Make it clean
Scrub, clean, wash windows, walls, floors and tiles, shampoo dirty carpets. Clean under sinks, repair any leaks and clean up any damage, then paint. Use special cleaning agents to rid toilets, tubs and sinks of stains.

Replace worn or leaking kitchen and bathroom fixtures. Repair torn screens. Replace cracked or broken windowpanes.

Ask me for specific tips on what you can do to improve the look of your home. This article just gives a sampling of the many ways there are to market your home, to ensure the best price possible. That is no truer than when you are trying to sell your home. It is often attention to small details that can make the difference between an eager buyer and one who walks away.

Marketing your home

If you're thinking of selling your home, you need a marketing plan. Just like any other product people buy or sell, a home's value must be communicated to the proper audience to ensure the seller gets the best possible price.

Marketing your home means more than putting up a lawn sign and sticking an ad in your local newspaper.
You need to have a complete marketing plan that takes into account your home's unique qualities, your objectives and details the specific resources available to you.

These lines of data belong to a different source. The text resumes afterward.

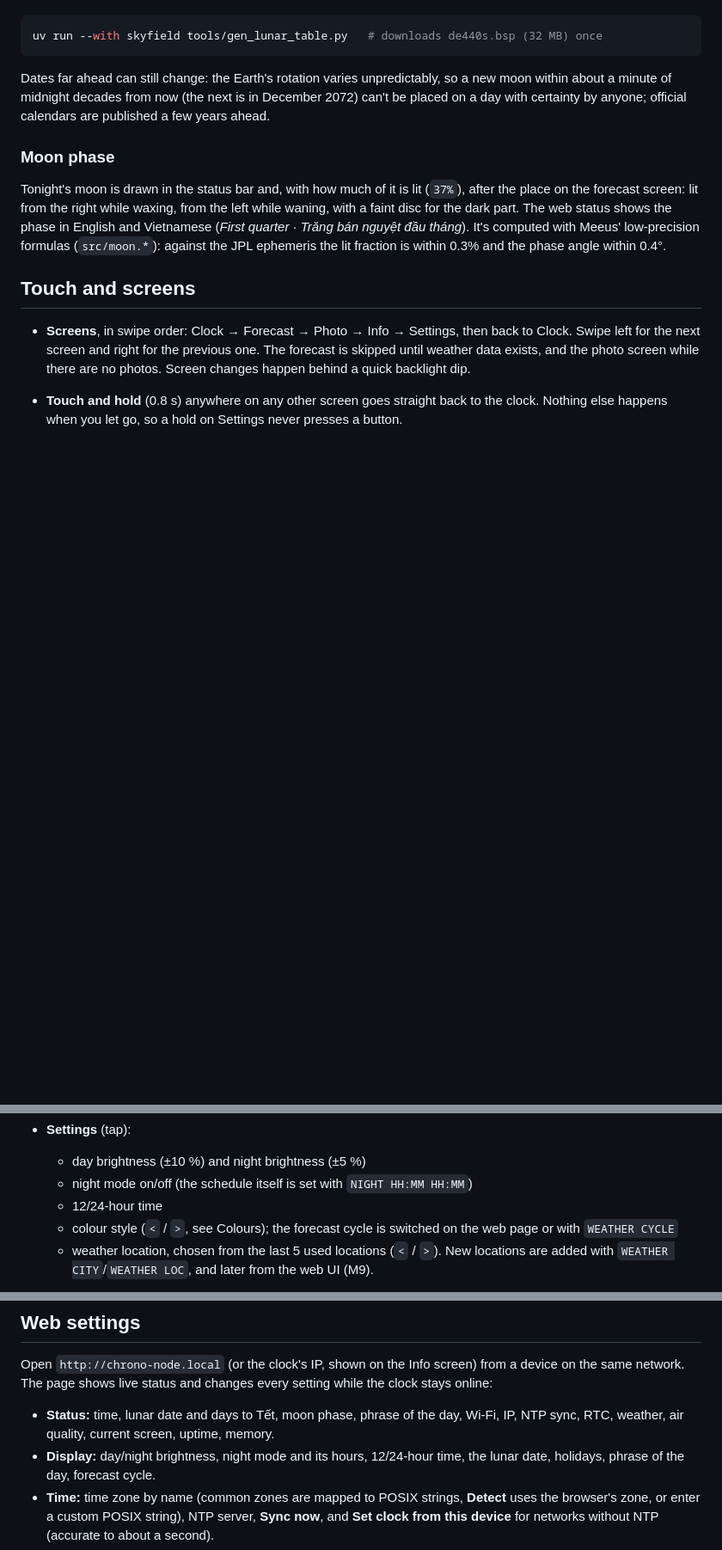
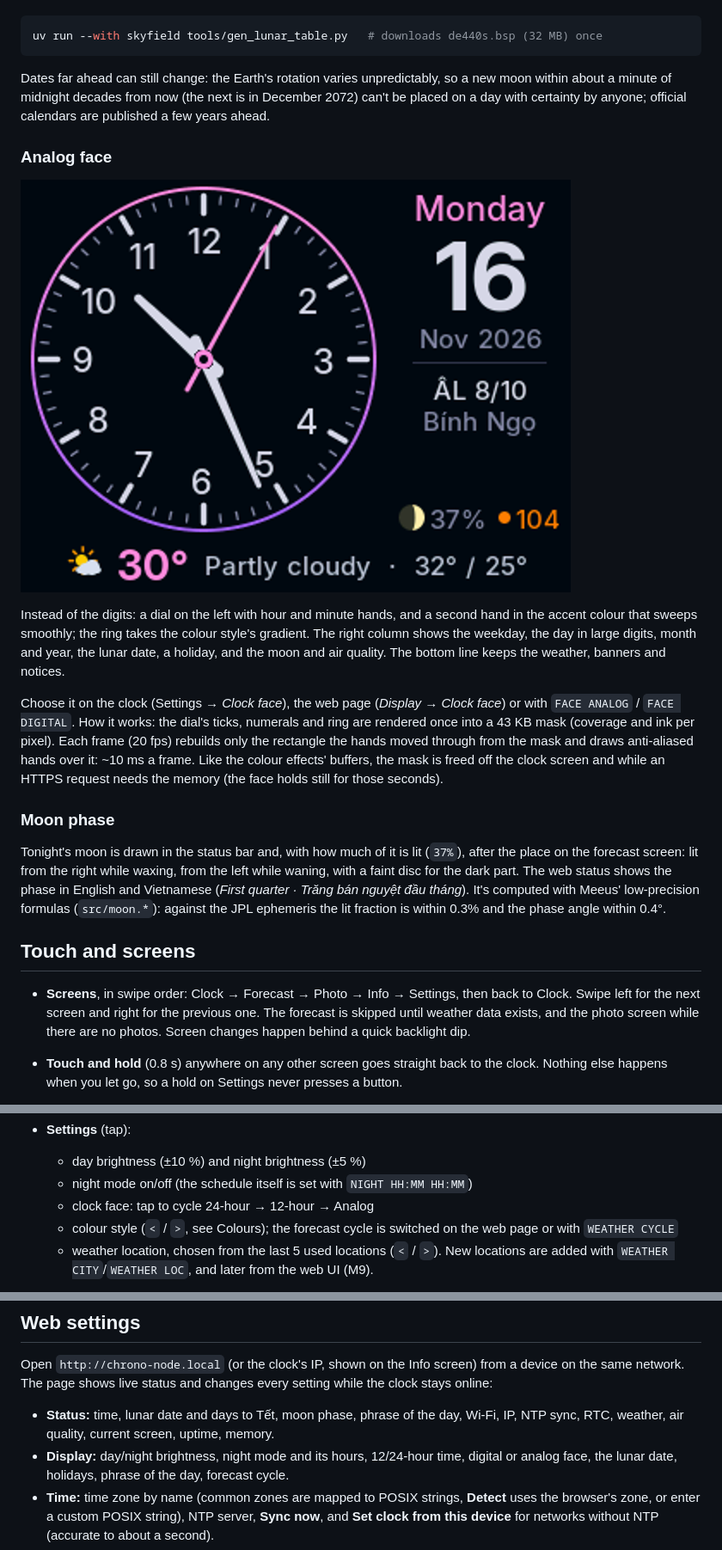
Before and after one commit to Baremetal-Core/chrono-node, a Markdown page: README.md, 3 parts joined by grey strips. Shown at 86% size. Rendered like a GitHub page; pictures changed too: docs/images/analog-face.png (added); blank space fills up the shorter version.

```diff
--- a/README.md
+++ b/README.md
@@ -92,6 +92,22 @@ Dates far ahead can still change: the Earth's rotation varies unpredictably, so
 within about a minute of midnight decades from now (the next is in December 2072) can't be
 placed on a day with certainty by anyone; official calendars are published a few years ahead.
 
+### Analog face
+
+![Analog face](docs/images/analog-face.png)
+
+Instead of the digits: a dial on the left with hour and minute hands, and a second hand in
+the accent colour that sweeps smoothly; the ring takes the colour style's gradient. The right
+column shows the weekday, the day in large digits, month and year, the lunar date, a holiday,
+and the moon and air quality. The bottom line keeps the weather, banners and notices.
+
+Choose it on the clock (Settings → *Clock face*), the web page (*Display* → *Clock face*) or
+with `FACE ANALOG` / `FACE DIGITAL`. How it works: the dial's ticks, numerals and ring are
+rendered once into a 43 KB mask (coverage and ink per pixel). Each frame (20 fps) rebuilds
+only the rectangle the hands moved through from the mask and draws anti-aliased hands over
+it: ~10 ms a frame. Like the colour effects' buffers, the mask is freed off the clock screen
+and while an HTTPS request needs the memory (the face holds still for those seconds).
+
 ### Moon phase
 
 Tonight's moon is drawn in the status bar and, with how much of it is lit (`37%`), after the
@@ -133,7 +149,7 @@ low-precision formulas (`src/moon.*`): against the JPL ephemeris the lit fractio
 - **Settings** (tap):
   - day brightness (±10 %) and night brightness (±5 %)
   - night mode on/off (the schedule itself is set with `NIGHT HH:MM HH:MM`)
-  - 12/24-hour time
+  - clock face: tap to cycle 24-hour → 12-hour → Analog
   - colour style (`<` / `>`, see Colours); the forecast cycle is switched on the web page or
     with `WEATHER CYCLE`
   - weather location, chosen from the last 5 used locations (`<` / `>`). New locations are
@@ -172,7 +188,8 @@ stays online:
 
 - **Status:** time, lunar date and days to Tết, moon phase, phrase of the day, Wi-Fi, IP, NTP sync, RTC, weather, air
   quality, current screen, uptime, memory.
-- **Display:** day/night brightness, night mode and its hours, 12/24-hour time, the lunar
+- **Display:** day/night brightness, night mode and its hours, 12/24-hour time, digital or
+  analog face, the lunar
   date, holidays, phrase of the day, forecast cycle.
 - **Time:** time zone by name (common zones are mapped to POSIX strings, **Detect** uses the
   browser's zone, or enter a custom POSIX string), NTP server, **Sync now**, and **Set clock
```
Also changed, not shown: other parts of README.md (+2 -1 lines), docs/ROADMAP.md (+1 -0 lines), 8 other files.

Choose your realtor
Your planning should begin as soon as you choose a Realtor, and often even before that. Part of your marketing plan will involve pricing your property, deciding when to list it and what features need to be cleaned or repaired. At this stage it is essential that you are completely honest with your Realtor about the condition of your home, your financial needs and any time constraints.

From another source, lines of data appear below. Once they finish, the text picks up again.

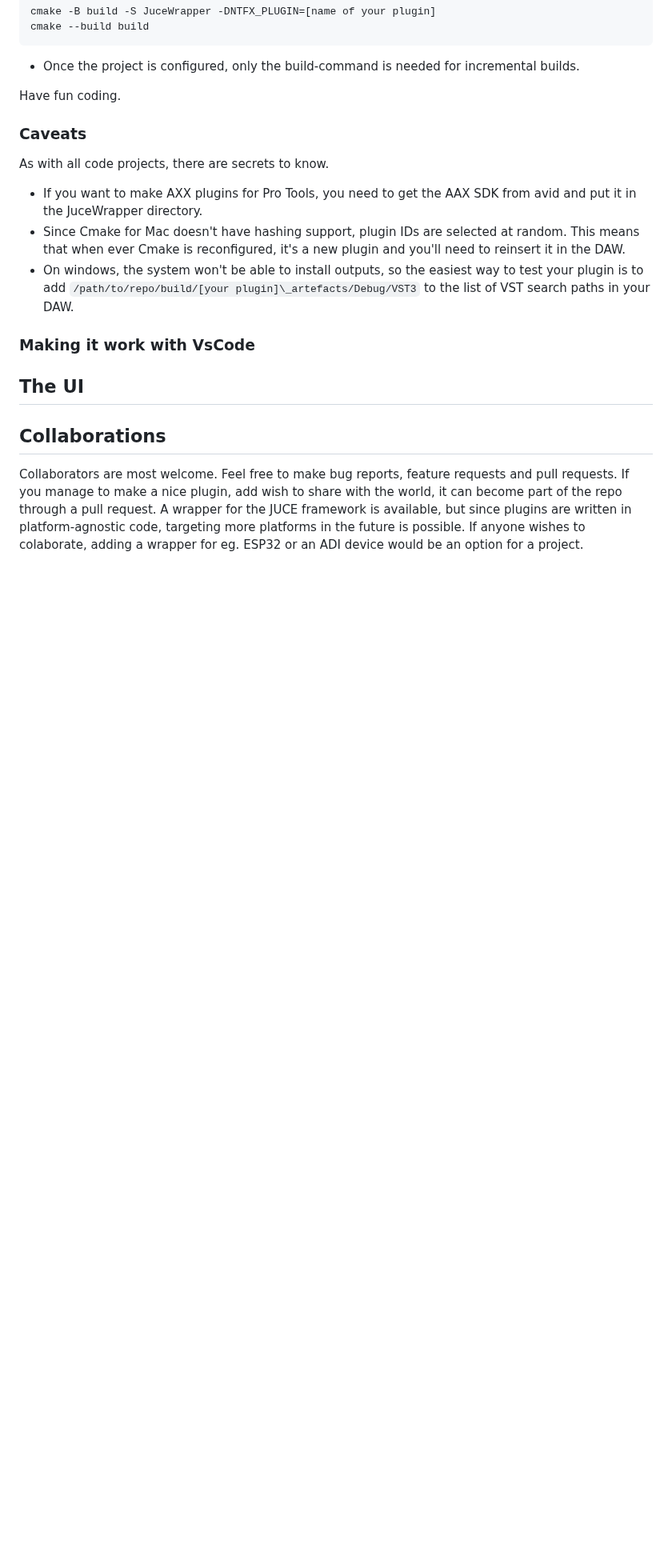
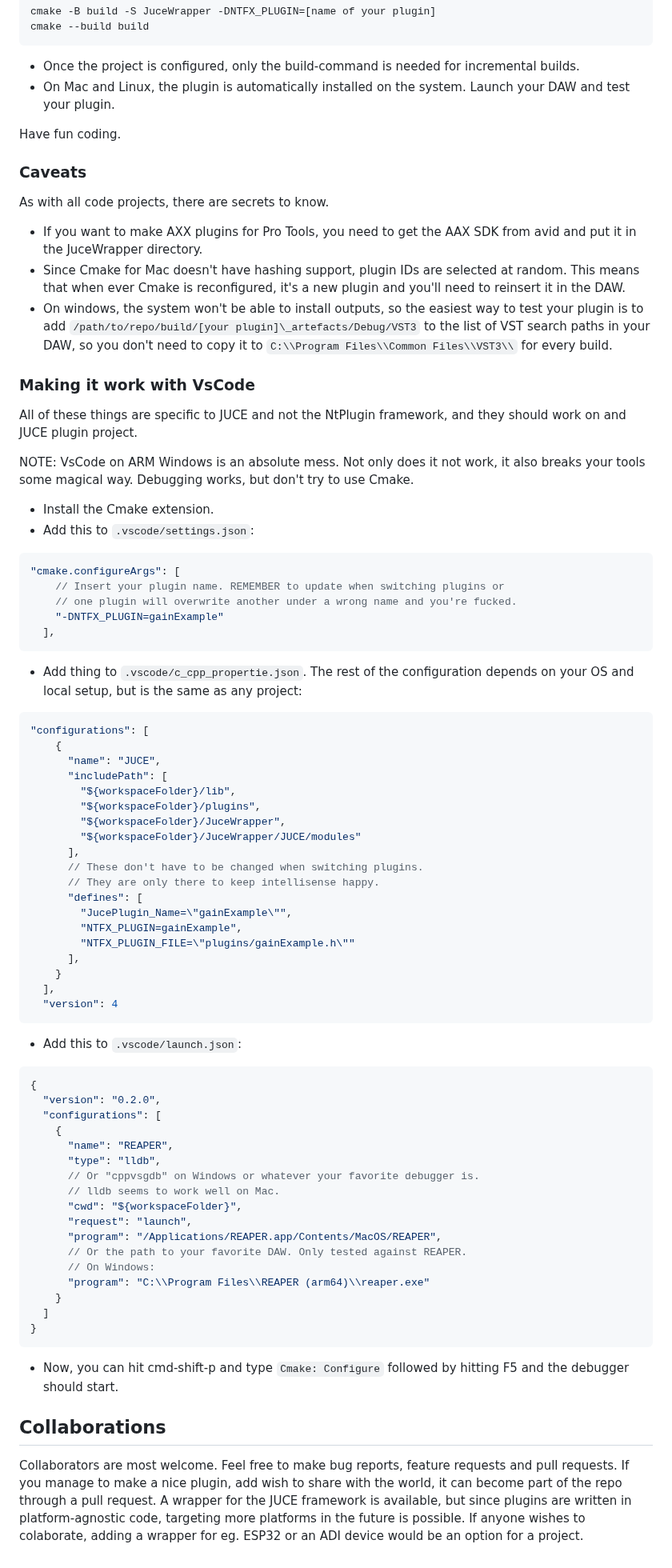
Before and after one commit to NielsPT/NtPlugin, a Markdown page: README.md, the part around one of its changes. Shown at 80% size. Drawn GitHub-style; blank space fills up the shorter version.

````diff
--- a/README.md
+++ b/README.md
@@ -68,6 +93,8 @@ cmake --build build
 
 - Once the project is configured, only the build-command is needed for
   incremental builds.
+- On Mac and Linux, the plugin is automatically installed on the system. Launch
+  your DAW and test your plugin.
 
 Have fun coding.
 
@@ -83,15 +110,78 @@ As with all code projects, there are secrets to know.
 - On windows, the system won't be able to install outputs, so the easiest way to
   test your plugin is to add
   `/path/to/repo/build/[your plugin]\_artefacts/Debug/VST3` to the list of VST
-  search paths in your DAW.
+  search paths in your DAW, so you don't need to copy it to
+  `C:\\Program Files\\Common Files\\VST3\\` for every build.
 
 ### Making it work with VsCode
 
-<!--TODO: VsCode instructions. -->
+All of these things are specific to JUCE and not the NtPlugin framework, and
+they should work on and JUCE plugin project.
 
-## The UI
+NOTE: VsCode on ARM Windows is an absolute mess. Not only does it not work, it
+also breaks your tools some magical way. Debugging works, but don't try to use
+Cmake.
 
-<!--TODO: UI -->
+- Install the Cmake extension.
+- Add this to `.vscode/settings.json`:
+
+```json
+"cmake.configureArgs": [
+    // Insert your plugin name. REMEMBER to update when switching plugins or
+    // one plugin will overwrite another under a wrong name and you're fucked.
+    "-DNTFX_PLUGIN=gainExample"
+  ],
+```
+
+- Add thing to `.vscode/c_cpp_propertie.json`. The rest of the configuration
+  depends on your OS and local setup, but is the same as any project:
+
+```json
+"configurations": [
+    {
+      "name": "JUCE",
+      "includePath": [
+        "${workspaceFolder}/lib",
+        "${workspaceFolder}/plugins",
+        "${workspaceFolder}/JuceWrapper",
+        "${workspaceFolder}/JuceWrapper/JUCE/modules"
+      ],
+      // These don't have to be changed when switching plugins.
+      // They are only there to keep intellisense happy.
+      "defines": [
+        "JucePlugin_Name=\"gainExample\"",
+        "NTFX_PLUGIN=gainExample",
+        "NTFX_PLUGIN_FILE=\"plugins/gainExample.h\""
+      ],
+    }
+  ],
+  "version": 4
+```
+
+- Add this to `.vscode/launch.json`:
+
+```json
+{
+  "version": "0.2.0",
+  "configurations": [
+    {
+      "name": "REAPER",
+      "type": "lldb",
+      // Or "cppvsgdb" on Windows or whatever your favorite debugger is.
+      // lldb seems to work well on Mac.
+      "cwd": "${workspaceFolder}",
+      "request": "launch",
+      "program": "/Applications/REAPER.app/Contents/MacOS/REAPER",
+      // Or the path to your favorite DAW. Only tested against REAPER.
+      // On Windows:
+      "program": "C:\\Program Files\\REAPER (arm64)\\reaper.exe"
+    }
+  ]
+}
+```
+
+- Now, you can hit cmd-shift-p and type `Cmake: Configure` followed by hitting
+  F5 and the debugger should start.
 
 ## Collaborations
 
````
Also changed, not shown: other parts of README.md (+34 -9 lines), docs/img/ntCompressor_UI.png (added), 13 other files.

Once you have the basic information established, you need to get to the "guts" of the marketing plan, or determine how best to let people know that your home is for sale and get them excited about it.

Target audiences
You need to keep in mind when you are planning that there are two key target audiences: home buyers and other real estate agents. You will need different marketing vehicles and slightly different information to effectively reach each audience.

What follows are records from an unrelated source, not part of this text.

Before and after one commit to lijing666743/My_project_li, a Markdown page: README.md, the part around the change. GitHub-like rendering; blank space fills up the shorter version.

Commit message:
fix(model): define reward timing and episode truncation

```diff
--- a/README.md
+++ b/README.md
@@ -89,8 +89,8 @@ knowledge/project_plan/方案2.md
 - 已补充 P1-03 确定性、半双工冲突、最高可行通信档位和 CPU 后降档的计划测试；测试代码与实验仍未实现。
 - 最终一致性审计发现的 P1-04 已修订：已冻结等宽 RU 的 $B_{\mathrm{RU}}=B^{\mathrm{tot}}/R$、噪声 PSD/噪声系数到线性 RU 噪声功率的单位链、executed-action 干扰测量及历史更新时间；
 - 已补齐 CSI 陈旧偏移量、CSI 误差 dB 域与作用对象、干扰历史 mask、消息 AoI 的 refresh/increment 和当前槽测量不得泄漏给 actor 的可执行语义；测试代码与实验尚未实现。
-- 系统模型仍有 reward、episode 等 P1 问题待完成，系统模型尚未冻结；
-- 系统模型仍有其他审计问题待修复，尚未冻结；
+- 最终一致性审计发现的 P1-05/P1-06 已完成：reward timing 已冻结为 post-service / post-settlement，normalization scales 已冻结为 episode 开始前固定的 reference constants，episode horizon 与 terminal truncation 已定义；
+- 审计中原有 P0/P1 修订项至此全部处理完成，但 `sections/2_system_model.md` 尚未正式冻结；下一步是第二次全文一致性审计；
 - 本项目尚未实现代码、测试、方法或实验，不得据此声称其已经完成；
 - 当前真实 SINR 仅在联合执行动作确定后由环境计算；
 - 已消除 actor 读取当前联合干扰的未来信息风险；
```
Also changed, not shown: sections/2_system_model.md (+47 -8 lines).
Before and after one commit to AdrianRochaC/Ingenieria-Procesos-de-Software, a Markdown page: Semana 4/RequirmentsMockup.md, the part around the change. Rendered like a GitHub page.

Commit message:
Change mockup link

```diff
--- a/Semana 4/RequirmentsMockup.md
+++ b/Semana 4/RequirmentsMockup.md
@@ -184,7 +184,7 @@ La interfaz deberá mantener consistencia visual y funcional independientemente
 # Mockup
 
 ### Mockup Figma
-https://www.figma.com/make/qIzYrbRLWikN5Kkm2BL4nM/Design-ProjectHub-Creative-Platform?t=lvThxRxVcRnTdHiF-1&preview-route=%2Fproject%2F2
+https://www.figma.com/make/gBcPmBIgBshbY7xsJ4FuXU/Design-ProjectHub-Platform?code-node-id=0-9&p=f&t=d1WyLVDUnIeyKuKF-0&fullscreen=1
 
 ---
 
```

There are a myriad marketing products and activities that can be utilized to help sell your home and your Realtor with the Multiple Listing Service (MLS), newspaper advertising, brochures, Open Houses, neighbourhood mailings, etc.

Royal Lepage Advantage
In addition to the standard tools, Royal LePage Realtors have access to the industry's leading marketing tools and resources, including: www.royallepage.ca: Your home will be featured on Royal LePage's web site which receives an average of more than 450,000 unique user sessions each month:

Virtual Reality Tours and Slide Shows: available for many homes on the web site, giving prospective buyers a private tour of your home; Online Feature Sheets provide pictures and greater detail for your home when people want to know a little more than the basics.

Referral Network: Your property's information will be available to nearly 9,000 Royal LePage Realtors coast-to-coast and 700 of the top real estate companies in the world through an exclusive affiliation. Customized Just Listed cards distributed to potential buyers with details of your home on it,

As Your Realtor
Your realtor can help you determine which tools will be most beneficial in your particular situation and market.Whatever the plan you decide on, make certain that you are an active part of it. Reviewing the plan's success on a regular basis should be a built-in part of any successful marketing plan.

This article just gives a sampling of the many ways there are to market your home, to ensure the best price possible. To get more information on how Royal LePage and I can help you put one together, contact me directly.